__PROBLEM STATEMENT__
Nothing but the images is to be left out of your exact copy of the entries.
=-=-=
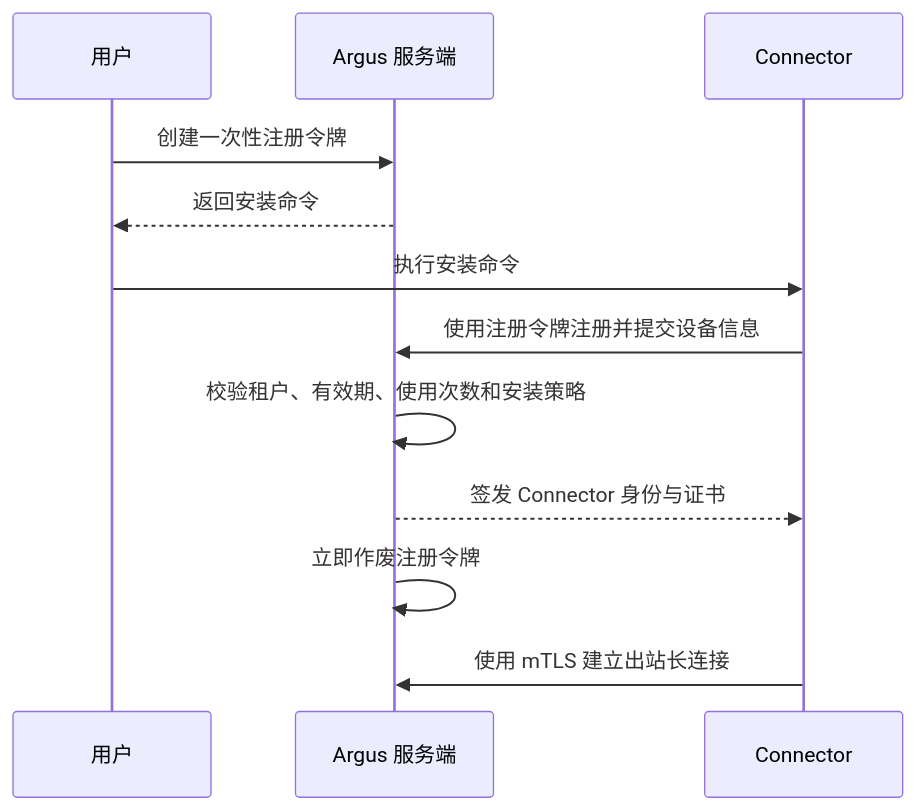
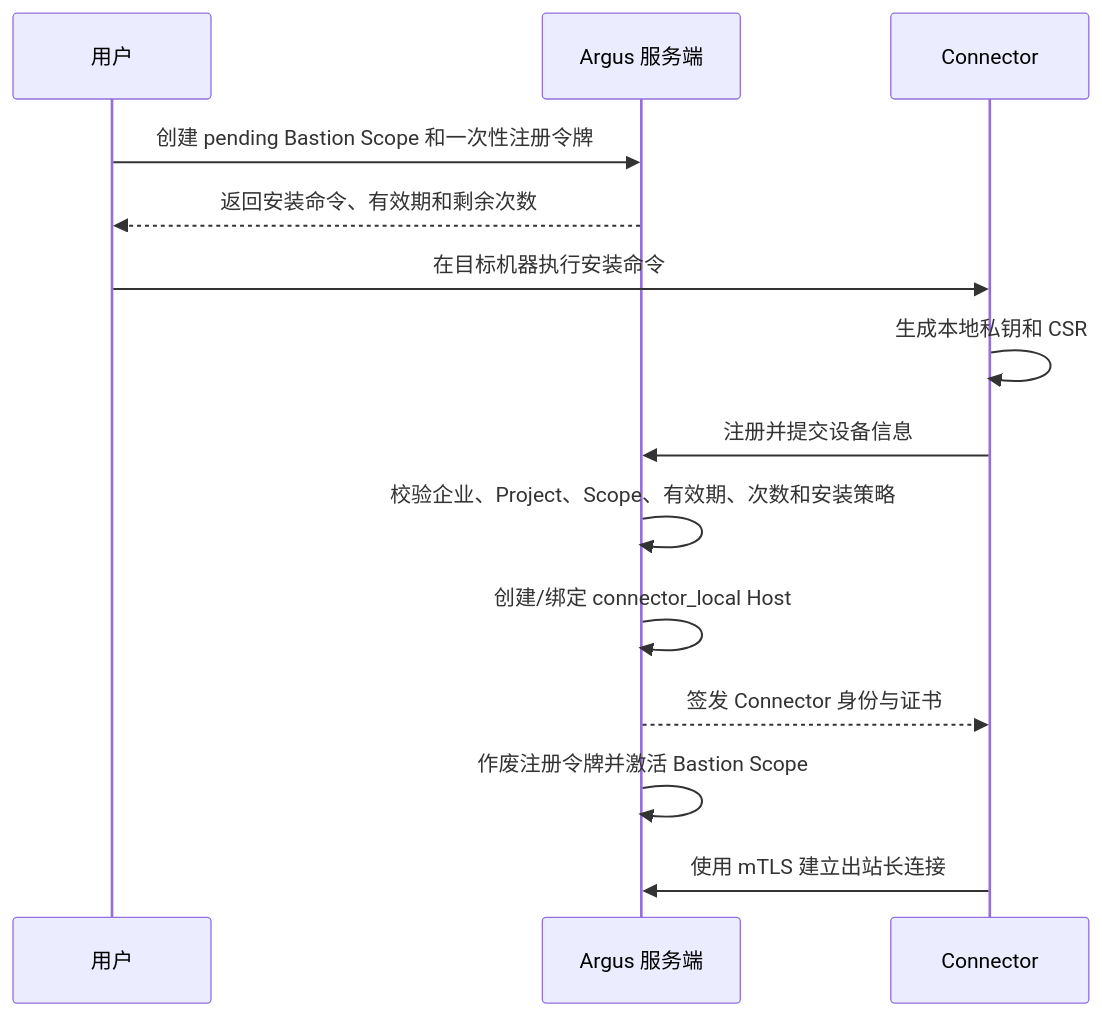
One commit to kakj-go/Argus changed the first of 4 diagrams in docs/03-connectors-and-resources.md. Above: the diagram before and after it, drawn with Mermaid. The commit also changed other lines of this file and 302 other files, not shown here.

````diff
--- a/docs/03-connectors-and-resources.md
+++ b/docs/03-connectors-and-resources.md
@@ -19,15 +102,17 @@
 ```mermaid
 sequenceDiagram
     participant U as 用户
     participant S as Argus 服务端
     participant C as Connector
 
-    U->>S: 创建一次性注册令牌
-    S-->>U: 返回安装命令
-    U->>C: 执行安装命令
-    C->>S: 使用注册令牌注册并提交设备信息
-    S->>S: 校验租户、有效期、使用次数和安装策略
+    U->>S: 创建 pending Bastion Scope 和一次性注册令牌
+    S-->>U: 返回安装命令、有效期和剩余次数
+    U->>C: 在目标机器执行安装命令
+    C->>C: 生成本地私钥和 CSR
+    C->>S: 注册并提交设备信息
+    S->>S: 校验企业、Project、Scope、有效期、次数和安装策略
+    S->>S: 创建/绑定 connector_local Host
     S-->>C: 签发 Connector 身份与证书
-    S->>S: 立即作废注册令牌
+    S->>S: 作废注册令牌并激活 Bastion Scope
     C->>S: 使用 mTLS 建立出站长连接
 ```
````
=-=-=
__ANSWER SPACE__
One commit to kakj-go/Argus changed the first of 4 diagrams in docs/03-connectors-and-resources.md. Above: the diagram before and after it, drawn with Mermaid. The commit also changed other lines of this file and 302 other files, not shown here.

````diff
--- a/docs/03-connectors-and-resources.md
+++ b/docs/03-connectors-and-resources.md
@@ -19,15 +102,17 @@
 ```mermaid
 sequenceDiagram
     participant U as 用户
     participant S as Argus 服务端
     participant C as Connector
 
-    U->>S: 创建一次性注册令牌
-    S-->>U: 返回安装命令
-    U->>C: 执行安装命令
-    C->>S: 使用注册令牌注册并提交设备信息
-    S->>S: 校验租户、有效期、使用次数和安装策略
+    U->>S: 创建 pending Bastion Scope 和一次性注册令牌
+    S-->>U: 返回安装命令、有效期和剩余次数
+    U->>C: 在目标机器执行安装命令
+    C->>C: 生成本地私钥和 CSR
+    C->>S: 注册并提交设备信息
+    S->>S: 校验企业、Project、Scope、有效期、次数和安装策略
+    S->>S: 创建/绑定 connector_local Host
     S-->>C: 签发 Connector 身份与证书
-    S->>S: 立即作废注册令牌
+    S->>S: 作废注册令牌并激活 Bastion Scope
     C->>S: 使用 mTLS 建立出站长连接
 ```
````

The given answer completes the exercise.